Subscription creep is a growing phenomenon impacting subscribers across the globe. It is up to ethical and forward-looking subscription businesses to arrest this trend before it gets out of hand.
Subscription creep is a relatively new term in the lexicon of the subscription industry. That’s because subscriptions becoming ubiquitous is a fairly recent phenomenon. Right from entertainment to fashion, and from gaming to even cars – there is now a subscription service out there for everyone.
And that’s what makes it a double-edged sword. While subscription services make life extremely easy for customers through auto-renewals and a superior customer experience compared with traditional businesses, customers can sometimes end up stretching their budgets to fuel their subscriptions without even realising it. It is only when they scan their credit card statements that the bill shock really hits them!
What is subscription creep?
Subscription creep refers to those recurring monthly fees for unused subscription services that can add up over time. These recurring charges may not seem much to begin with but modest increments every month lead to a lot of wasted subscription dollars. For instance, $30 may appear to be a small amount but just three similarly priced subscriptions can total more than $1,000 per year. Little wonder that most money management websites now have dedicated sections for customers to help them stem this phenomenon
Inertia is often a leading cause of subscription creep. Customers are not wired to actively manage their subscriptions which results in wasted expenditure towards these services (I have been guilty of this too!). Many people hold on to 2-3 entertainment subscriptions even when they do not do justice to each of them.
In fact, a report
last year highlighted the fact that American consumers vastly underestimate the amount they spend on subscription services. When people made an educated guess about their subscription spending, they arrived at an average of $111 per month. It turns out that they were actually spending more than double the amount, $237, on subscription services.

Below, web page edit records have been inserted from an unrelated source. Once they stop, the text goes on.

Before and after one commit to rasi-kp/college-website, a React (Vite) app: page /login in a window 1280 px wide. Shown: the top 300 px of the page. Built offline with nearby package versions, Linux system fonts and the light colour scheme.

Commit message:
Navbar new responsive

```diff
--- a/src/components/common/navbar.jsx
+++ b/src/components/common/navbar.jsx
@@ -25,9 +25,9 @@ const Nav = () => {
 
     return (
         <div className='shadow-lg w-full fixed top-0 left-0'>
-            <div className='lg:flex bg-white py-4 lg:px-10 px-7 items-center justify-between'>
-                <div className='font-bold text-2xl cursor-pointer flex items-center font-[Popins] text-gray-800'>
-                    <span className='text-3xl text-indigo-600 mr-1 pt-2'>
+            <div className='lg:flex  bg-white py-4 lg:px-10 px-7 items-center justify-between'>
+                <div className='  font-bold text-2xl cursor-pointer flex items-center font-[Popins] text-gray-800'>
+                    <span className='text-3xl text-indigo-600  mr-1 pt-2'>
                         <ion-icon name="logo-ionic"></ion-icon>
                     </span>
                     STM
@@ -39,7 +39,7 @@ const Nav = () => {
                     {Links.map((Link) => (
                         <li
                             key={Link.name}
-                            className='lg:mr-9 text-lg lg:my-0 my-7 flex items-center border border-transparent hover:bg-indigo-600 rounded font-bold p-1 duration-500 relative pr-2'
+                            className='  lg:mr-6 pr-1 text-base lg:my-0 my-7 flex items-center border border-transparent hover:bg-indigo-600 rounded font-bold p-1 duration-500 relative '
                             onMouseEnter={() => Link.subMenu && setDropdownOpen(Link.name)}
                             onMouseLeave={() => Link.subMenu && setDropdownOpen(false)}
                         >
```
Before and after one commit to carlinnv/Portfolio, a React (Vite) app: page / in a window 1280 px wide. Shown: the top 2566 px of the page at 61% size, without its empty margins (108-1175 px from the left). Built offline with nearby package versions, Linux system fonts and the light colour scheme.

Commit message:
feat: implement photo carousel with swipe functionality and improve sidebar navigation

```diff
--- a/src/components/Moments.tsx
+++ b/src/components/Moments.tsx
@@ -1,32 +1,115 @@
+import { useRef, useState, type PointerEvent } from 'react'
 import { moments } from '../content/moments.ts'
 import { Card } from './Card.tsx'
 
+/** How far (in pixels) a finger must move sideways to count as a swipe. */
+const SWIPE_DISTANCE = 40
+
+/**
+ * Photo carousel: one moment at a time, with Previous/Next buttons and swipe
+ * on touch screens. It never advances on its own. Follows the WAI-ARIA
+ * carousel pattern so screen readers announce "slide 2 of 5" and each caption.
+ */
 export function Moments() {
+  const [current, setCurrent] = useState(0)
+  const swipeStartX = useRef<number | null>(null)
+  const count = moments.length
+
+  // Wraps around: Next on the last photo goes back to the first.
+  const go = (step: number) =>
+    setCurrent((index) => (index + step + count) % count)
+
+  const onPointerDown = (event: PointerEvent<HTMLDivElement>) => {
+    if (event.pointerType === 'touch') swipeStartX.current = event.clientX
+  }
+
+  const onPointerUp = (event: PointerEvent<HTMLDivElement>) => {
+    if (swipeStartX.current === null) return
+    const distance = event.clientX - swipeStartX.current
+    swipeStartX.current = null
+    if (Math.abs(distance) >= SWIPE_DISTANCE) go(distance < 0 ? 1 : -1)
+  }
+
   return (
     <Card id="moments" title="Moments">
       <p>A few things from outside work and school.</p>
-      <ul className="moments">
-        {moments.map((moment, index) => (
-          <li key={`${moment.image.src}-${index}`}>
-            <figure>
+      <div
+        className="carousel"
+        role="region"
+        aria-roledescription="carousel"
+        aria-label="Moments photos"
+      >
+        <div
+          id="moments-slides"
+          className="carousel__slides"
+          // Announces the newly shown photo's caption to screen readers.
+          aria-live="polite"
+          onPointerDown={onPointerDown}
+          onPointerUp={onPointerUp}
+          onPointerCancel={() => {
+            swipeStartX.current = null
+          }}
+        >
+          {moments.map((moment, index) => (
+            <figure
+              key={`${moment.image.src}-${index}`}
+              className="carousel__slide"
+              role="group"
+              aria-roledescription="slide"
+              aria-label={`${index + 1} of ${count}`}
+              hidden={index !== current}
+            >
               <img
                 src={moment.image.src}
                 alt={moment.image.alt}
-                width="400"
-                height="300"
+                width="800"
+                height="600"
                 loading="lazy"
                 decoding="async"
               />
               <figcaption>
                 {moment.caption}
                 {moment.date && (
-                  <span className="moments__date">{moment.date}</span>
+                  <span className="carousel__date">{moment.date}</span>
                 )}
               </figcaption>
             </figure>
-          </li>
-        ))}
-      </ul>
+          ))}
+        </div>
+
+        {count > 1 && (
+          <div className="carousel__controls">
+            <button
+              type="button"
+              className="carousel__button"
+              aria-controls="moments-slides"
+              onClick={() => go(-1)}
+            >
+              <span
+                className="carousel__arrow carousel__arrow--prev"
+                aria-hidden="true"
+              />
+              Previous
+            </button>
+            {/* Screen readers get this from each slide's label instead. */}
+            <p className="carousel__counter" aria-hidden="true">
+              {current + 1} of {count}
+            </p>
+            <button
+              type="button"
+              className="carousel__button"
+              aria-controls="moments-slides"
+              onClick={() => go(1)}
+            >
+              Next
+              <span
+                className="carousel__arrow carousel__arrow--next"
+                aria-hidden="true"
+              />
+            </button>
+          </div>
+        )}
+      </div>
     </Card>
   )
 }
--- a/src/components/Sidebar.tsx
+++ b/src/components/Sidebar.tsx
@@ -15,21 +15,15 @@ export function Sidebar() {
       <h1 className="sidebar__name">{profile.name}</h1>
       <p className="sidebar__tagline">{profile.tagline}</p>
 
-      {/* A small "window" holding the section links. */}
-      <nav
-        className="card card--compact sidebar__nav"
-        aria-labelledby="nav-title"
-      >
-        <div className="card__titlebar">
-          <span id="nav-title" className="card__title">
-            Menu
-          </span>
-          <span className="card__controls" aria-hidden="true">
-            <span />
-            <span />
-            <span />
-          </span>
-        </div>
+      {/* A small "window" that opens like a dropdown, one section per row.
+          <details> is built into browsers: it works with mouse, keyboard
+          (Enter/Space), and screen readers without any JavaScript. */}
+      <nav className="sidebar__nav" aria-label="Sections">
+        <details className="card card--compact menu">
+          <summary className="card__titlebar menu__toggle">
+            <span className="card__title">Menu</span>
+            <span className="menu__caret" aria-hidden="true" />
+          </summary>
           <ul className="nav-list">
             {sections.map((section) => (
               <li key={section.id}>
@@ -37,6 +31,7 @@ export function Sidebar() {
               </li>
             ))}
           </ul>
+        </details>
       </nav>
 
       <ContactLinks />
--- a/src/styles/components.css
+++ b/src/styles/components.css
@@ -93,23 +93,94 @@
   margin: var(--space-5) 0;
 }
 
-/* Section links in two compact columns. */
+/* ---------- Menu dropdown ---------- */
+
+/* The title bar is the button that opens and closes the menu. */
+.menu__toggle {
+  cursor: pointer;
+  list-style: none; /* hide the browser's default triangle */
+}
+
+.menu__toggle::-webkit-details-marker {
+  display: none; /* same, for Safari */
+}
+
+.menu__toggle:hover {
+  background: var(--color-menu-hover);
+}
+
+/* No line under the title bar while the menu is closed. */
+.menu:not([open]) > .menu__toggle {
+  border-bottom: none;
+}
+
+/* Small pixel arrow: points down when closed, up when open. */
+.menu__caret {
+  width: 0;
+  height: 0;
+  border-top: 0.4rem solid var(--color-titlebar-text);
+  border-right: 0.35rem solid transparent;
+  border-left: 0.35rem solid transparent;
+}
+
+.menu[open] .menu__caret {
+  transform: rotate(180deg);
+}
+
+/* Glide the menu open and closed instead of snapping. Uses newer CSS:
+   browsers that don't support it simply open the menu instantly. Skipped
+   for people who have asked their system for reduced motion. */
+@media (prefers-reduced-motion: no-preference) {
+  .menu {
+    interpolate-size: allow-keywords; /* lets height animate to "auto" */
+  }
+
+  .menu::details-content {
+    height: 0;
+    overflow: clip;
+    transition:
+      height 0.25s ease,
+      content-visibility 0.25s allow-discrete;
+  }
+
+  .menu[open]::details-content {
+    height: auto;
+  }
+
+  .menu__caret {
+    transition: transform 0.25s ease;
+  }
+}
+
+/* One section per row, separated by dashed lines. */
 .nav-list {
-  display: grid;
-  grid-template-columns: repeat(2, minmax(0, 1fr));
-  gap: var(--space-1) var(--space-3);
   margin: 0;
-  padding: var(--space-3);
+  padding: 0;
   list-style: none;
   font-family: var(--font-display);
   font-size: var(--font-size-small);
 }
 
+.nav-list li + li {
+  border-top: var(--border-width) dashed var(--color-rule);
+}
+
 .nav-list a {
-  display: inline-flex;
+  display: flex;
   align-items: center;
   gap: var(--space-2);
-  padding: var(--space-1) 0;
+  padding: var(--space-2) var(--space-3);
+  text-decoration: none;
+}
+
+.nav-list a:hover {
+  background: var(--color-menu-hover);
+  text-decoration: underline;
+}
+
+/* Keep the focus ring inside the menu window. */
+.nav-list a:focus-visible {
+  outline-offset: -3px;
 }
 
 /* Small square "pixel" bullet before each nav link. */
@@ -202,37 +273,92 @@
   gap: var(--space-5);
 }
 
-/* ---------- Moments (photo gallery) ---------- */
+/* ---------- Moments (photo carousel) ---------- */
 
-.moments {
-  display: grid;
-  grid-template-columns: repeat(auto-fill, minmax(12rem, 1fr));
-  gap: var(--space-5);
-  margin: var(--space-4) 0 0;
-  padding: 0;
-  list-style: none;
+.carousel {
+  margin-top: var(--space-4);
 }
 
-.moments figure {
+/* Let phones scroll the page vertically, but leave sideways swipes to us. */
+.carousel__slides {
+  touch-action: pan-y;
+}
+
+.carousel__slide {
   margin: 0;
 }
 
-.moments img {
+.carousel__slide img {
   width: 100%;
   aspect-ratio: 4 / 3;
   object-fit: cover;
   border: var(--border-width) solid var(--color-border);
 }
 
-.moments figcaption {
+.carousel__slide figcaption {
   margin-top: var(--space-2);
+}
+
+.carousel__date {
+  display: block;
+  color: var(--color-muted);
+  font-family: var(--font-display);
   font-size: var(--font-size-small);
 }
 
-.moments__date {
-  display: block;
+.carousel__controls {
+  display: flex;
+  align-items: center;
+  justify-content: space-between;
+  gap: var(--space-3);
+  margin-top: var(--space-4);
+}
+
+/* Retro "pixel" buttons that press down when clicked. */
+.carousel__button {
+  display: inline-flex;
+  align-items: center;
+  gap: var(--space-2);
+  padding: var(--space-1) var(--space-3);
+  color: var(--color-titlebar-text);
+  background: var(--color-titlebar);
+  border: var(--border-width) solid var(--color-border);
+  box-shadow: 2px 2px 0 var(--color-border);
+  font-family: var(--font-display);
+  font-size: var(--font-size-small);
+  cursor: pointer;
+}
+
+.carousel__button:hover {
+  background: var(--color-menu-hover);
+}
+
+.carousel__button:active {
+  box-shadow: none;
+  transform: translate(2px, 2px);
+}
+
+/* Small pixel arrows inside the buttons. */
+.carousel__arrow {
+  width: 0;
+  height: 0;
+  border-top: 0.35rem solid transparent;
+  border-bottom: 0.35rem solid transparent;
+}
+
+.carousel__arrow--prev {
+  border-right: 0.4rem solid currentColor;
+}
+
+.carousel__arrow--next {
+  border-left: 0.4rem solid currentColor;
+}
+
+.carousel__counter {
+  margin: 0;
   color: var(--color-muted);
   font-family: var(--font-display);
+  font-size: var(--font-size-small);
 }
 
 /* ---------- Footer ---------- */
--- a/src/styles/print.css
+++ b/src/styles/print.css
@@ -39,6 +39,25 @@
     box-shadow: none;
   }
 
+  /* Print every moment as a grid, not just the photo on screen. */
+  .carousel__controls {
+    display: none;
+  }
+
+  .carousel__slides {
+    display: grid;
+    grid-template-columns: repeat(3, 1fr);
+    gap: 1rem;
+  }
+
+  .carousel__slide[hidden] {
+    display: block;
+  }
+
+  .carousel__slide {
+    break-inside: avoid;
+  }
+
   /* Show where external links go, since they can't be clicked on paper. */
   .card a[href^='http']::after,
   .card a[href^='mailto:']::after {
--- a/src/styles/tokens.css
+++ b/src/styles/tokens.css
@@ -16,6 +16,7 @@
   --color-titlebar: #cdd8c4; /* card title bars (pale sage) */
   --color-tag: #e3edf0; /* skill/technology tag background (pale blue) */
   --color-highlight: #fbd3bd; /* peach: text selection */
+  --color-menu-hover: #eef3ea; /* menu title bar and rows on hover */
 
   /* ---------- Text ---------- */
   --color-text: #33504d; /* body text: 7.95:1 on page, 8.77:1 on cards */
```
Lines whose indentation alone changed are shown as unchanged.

Another big reason is free trials. While these are great for testing out a service before buying, most customers provide their credit card details only to forget about the service in a few days. The free trial ends up becoming a recurring billing plan at the end of the trial and customers become unwitting subscribers. Mastercard recently rolled out new rules
that require subscription businesses dealing with physical goods to notify customers before billing them after a free trial.
And then of course there are the sneaky subscription tactics
employed by some new businesses. Apps like these have raked in as much as $14.3 million from unsuspecting consumers, using a mixture of misleading sales tactics, unclear terms and conditions and unethical billing practices to fleece customers.
Five ways for businesses to tackle subscription creep
While one may argue that it is for customers to ensure that they perform regular subscription audits and reassess their subscription budgets, we believe that subscription businesses also need to do their bit. With customers already struggling from subscription fatigue
, it doesn’t augur well for the industry when reports about subscription creep start making the headlines.
So, here’s what businesses need to do to stop subscription creep:
- Ditch deceptive subscription tactics – We have said it before, and we reiterate – deceptive subscription tactics are a breach of customer trust. Businesses employing such sneaky tactics are eventually found out by customers. Worse, they may also be setting themselves up for regulatory actions. Don’t abuse the trust subscribers place in your business. Successful subscription businesses have their eye on the long-term providing customers with a transparent and superior subscription experience.
- Free trials are good, but be transparent – Anything that enhances the subscription experience should be encouraged, but free trials are one of the leading causes of subscription creep. Businesses should self-regulate and ensure that they get subscriber approval before billing them at the end of a free trial. If a customer really loves your products/services, they will subscribe. If not, he/she wasn’t meant to be your customer in the first place!
- Use a robust recurring billing platform – A good recurring billing system not only helps you manage your subscriptions with ease, but also comes with built-in checks and balances that benefit the end consumer. They are compliant with legal and accounting standards and help offer detailed invoices to subscribers and much needed transparency.
- Use organic growth tactics – Good companies don’t rely on customer inertia to grow their business. Instead, they focus on adding value to consumers. Value can be offered in multiple ways – pricing, loyalty discounts or by throwing in an odd surprise. Keep it exciting for subscribers and your business will grow.
- Build relationships with subscribers – The best subscription businesses like Netflix have a loyal subscriber base. They have earned it after years of offering continuous value to their subscribers. Subscription creep is a classic example of a ‘failed’ relationship with subscribers. Focus on building a superior customer experience, especially around pricing, and they will gladly spend their subscription dollars on your business.